(Items listed in a dataset)
Start of Block
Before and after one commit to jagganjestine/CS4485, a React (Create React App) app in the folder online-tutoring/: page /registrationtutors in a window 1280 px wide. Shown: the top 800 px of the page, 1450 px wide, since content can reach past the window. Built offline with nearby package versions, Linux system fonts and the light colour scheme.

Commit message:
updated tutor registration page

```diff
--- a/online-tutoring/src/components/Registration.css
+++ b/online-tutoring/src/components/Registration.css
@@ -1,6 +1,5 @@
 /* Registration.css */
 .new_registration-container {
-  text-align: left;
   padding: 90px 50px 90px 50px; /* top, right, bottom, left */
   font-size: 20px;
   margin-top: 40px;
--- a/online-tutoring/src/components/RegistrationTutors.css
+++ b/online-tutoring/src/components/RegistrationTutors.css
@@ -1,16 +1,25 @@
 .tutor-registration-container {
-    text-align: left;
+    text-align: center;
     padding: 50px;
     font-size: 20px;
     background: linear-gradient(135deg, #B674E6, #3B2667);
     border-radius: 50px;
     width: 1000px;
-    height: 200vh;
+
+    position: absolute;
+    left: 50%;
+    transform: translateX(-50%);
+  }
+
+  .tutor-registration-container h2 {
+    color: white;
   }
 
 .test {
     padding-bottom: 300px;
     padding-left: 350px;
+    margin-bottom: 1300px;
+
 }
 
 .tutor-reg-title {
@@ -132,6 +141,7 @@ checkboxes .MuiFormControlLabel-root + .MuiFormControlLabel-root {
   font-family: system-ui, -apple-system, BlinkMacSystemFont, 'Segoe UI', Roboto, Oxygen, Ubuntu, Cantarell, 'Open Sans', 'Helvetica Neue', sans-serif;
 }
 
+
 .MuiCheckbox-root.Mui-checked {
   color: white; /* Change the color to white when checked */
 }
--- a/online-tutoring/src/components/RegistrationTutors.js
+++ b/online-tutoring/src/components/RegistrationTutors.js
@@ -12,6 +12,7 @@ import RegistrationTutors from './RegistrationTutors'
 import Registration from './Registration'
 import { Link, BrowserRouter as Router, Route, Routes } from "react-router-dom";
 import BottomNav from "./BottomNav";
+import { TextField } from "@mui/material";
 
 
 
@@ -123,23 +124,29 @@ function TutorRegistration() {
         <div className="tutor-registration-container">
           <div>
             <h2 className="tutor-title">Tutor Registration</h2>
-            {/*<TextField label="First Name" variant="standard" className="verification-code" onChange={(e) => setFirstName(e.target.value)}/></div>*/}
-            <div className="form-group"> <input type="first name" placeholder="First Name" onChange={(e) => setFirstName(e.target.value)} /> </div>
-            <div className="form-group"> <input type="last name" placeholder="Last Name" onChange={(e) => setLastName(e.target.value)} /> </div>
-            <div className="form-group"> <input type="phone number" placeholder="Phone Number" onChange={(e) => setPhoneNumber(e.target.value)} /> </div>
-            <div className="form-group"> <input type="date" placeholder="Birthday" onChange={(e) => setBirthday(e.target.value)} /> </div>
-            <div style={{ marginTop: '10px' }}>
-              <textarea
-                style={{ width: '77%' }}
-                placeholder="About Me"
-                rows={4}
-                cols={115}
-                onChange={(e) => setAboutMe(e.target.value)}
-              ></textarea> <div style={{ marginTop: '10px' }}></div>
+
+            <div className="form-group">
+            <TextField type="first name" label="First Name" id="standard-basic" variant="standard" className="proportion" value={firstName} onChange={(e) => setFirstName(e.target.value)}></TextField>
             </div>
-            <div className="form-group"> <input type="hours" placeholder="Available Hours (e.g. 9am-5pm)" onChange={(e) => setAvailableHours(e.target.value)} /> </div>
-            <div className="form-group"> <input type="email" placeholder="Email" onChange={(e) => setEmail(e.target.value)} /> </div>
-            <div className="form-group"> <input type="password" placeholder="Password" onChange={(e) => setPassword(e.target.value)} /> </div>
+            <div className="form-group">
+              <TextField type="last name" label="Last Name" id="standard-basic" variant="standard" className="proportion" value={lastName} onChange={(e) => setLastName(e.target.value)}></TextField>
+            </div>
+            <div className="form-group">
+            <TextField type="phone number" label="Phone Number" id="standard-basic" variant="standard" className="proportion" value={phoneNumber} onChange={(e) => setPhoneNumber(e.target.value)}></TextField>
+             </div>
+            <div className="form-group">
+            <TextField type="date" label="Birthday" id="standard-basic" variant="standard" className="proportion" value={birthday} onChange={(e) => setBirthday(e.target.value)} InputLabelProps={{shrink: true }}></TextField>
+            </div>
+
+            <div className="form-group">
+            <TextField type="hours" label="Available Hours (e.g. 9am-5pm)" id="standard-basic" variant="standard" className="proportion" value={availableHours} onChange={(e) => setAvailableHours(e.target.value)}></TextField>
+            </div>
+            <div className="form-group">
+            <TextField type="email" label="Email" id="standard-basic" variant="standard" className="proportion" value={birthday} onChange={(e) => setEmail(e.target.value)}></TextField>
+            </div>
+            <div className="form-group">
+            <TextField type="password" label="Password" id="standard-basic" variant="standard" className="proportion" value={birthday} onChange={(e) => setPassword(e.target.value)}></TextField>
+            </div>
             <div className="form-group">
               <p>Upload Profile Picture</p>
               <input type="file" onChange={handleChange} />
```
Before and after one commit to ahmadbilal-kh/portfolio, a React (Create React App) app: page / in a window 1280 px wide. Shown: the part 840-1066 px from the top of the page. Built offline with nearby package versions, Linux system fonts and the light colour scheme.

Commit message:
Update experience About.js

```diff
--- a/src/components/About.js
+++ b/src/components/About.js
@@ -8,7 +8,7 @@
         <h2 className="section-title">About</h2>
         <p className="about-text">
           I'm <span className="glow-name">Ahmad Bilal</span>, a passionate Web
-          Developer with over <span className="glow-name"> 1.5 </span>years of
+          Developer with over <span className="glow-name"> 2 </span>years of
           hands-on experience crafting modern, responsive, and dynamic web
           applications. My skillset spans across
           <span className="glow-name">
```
End of Block
_EXERCISE DETAILS_.
Send back the complete set of entries, exactly as shown above.

_RESPONSE_.
Before and after one commit to jagganjestine/CS4485, a React (Create React App) app in the folder online-tutoring/: page /registrationtutors in a window 1280 px wide. Shown: the top 800 px of the page, 1450 px wide, since content can reach past the window. Built offline with nearby package versions, Linux system fonts and the light colour scheme.

Commit message:
updated tutor registration page

```diff
--- a/online-tutoring/src/components/Registration.css
+++ b/online-tutoring/src/components/Registration.css
@@ -1,6 +1,5 @@
 /* Registration.css */
 .new_registration-container {
-  text-align: left;
   padding: 90px 50px 90px 50px; /* top, right, bottom, left */
   font-size: 20px;
   margin-top: 40px;
--- a/online-tutoring/src/components/RegistrationTutors.css
+++ b/online-tutoring/src/components/RegistrationTutors.css
@@ -1,16 +1,25 @@
 .tutor-registration-container {
-    text-align: left;
+    text-align: center;
     padding: 50px;
     font-size: 20px;
     background: linear-gradient(135deg, #B674E6, #3B2667);
     border-radius: 50px;
     width: 1000px;
-    height: 200vh;
+
+    position: absolute;
+    left: 50%;
+    transform: translateX(-50%);
+  }
+
+  .tutor-registration-container h2 {
+    color: white;
   }
 
 .test {
     padding-bottom: 300px;
     padding-left: 350px;
+    margin-bottom: 1300px;
+
 }
 
 .tutor-reg-title {
@@ -132,6 +141,7 @@ checkboxes .MuiFormControlLabel-root + .MuiFormControlLabel-root {
   font-family: system-ui, -apple-system, BlinkMacSystemFont, 'Segoe UI', Roboto, Oxygen, Ubuntu, Cantarell, 'Open Sans', 'Helvetica Neue', sans-serif;
 }
 
+
 .MuiCheckbox-root.Mui-checked {
   color: white; /* Change the color to white when checked */
 }
--- a/online-tutoring/src/components/RegistrationTutors.js
+++ b/online-tutoring/src/components/RegistrationTutors.js
@@ -12,6 +12,7 @@ import RegistrationTutors from './RegistrationTutors'
 import Registration from './Registration'
 import { Link, BrowserRouter as Router, Route, Routes } from "react-router-dom";
 import BottomNav from "./BottomNav";
+import { TextField } from "@mui/material";
 
 
 
@@ -123,23 +124,29 @@ function TutorRegistration() {
         <div className="tutor-registration-container">
           <div>
             <h2 className="tutor-title">Tutor Registration</h2>
-            {/*<TextField label="First Name" variant="standard" className="verification-code" onChange={(e) => setFirstName(e.target.value)}/></div>*/}
-            <div className="form-group"> <input type="first name" placeholder="First Name" onChange={(e) => setFirstName(e.target.value)} /> </div>
-            <div className="form-group"> <input type="last name" placeholder="Last Name" onChange={(e) => setLastName(e.target.value)} /> </div>
-            <div className="form-group"> <input type="phone number" placeholder="Phone Number" onChange={(e) => setPhoneNumber(e.target.value)} /> </div>
-            <div className="form-group"> <input type="date" placeholder="Birthday" onChange={(e) => setBirthday(e.target.value)} /> </div>
-            <div style={{ marginTop: '10px' }}>
-              <textarea
-                style={{ width: '77%' }}
-                placeholder="About Me"
-                rows={4}
-                cols={115}
-                onChange={(e) => setAboutMe(e.target.value)}
-              ></textarea> <div style={{ marginTop: '10px' }}></div>
+
+            <div className="form-group">
+            <TextField type="first name" label="First Name" id="standard-basic" variant="standard" className="proportion" value={firstName} onChange={(e) => setFirstName(e.target.value)}></TextField>
             </div>
-            <div className="form-group"> <input type="hours" placeholder="Available Hours (e.g. 9am-5pm)" onChange={(e) => setAvailableHours(e.target.value)} /> </div>
-            <div className="form-group"> <input type="email" placeholder="Email" onChange={(e) => setEmail(e.target.value)} /> </div>
-            <div className="form-group"> <input type="password" placeholder="Password" onChange={(e) => setPassword(e.target.value)} /> </div>
+            <div className="form-group">
+              <TextField type="last name" label="Last Name" id="standard-basic" variant="standard" className="proportion" value={lastName} onChange={(e) => setLastName(e.target.value)}></TextField>
+            </div>
+            <div className="form-group">
+            <TextField type="phone number" label="Phone Number" id="standard-basic" variant="standard" className="proportion" value={phoneNumber} onChange={(e) => setPhoneNumber(e.target.value)}></TextField>
+             </div>
+            <div className="form-group">
+            <TextField type="date" label="Birthday" id="standard-basic" variant="standard" className="proportion" value={birthday} onChange={(e) => setBirthday(e.target.value)} InputLabelProps={{shrink: true }}></TextField>
+            </div>
+
+            <div className="form-group">
+            <TextField type="hours" label="Available Hours (e.g. 9am-5pm)" id="standard-basic" variant="standard" className="proportion" value={availableHours} onChange={(e) => setAvailableHours(e.target.value)}></TextField>
+            </div>
+            <div className="form-group">
+            <TextField type="email" label="Email" id="standard-basic" variant="standard" className="proportion" value={birthday} onChange={(e) => setEmail(e.target.value)}></TextField>
+            </div>
+            <div className="form-group">
+            <TextField type="password" label="Password" id="standard-basic" variant="standard" className="proportion" value={birthday} onChange={(e) => setPassword(e.target.value)}></TextField>
+            </div>
             <div className="form-group">
               <p>Upload Profile Picture</p>
               <input type="file" onChange={handleChange} />
```
Before and after one commit to ahmadbilal-kh/portfolio, a React (Create React App) app: page / in a window 1280 px wide. Shown: the part 840-1066 px from the top of the page. Built offline with nearby package versions, Linux system fonts and the light colour scheme.

Commit message:
Update experience About.js

```diff
--- a/src/components/About.js
+++ b/src/components/About.js
@@ -8,7 +8,7 @@
         <h2 className="section-title">About</h2>
         <p className="about-text">
           I'm <span className="glow-name">Ahmad Bilal</span>, a passionate Web
-          Developer with over <span className="glow-name"> 1.5 </span>years of
+          Developer with over <span className="glow-name"> 2 </span>years of
           hands-on experience crafting modern, responsive, and dynamic web
           applications. My skillset spans across
           <span className="glow-name">
```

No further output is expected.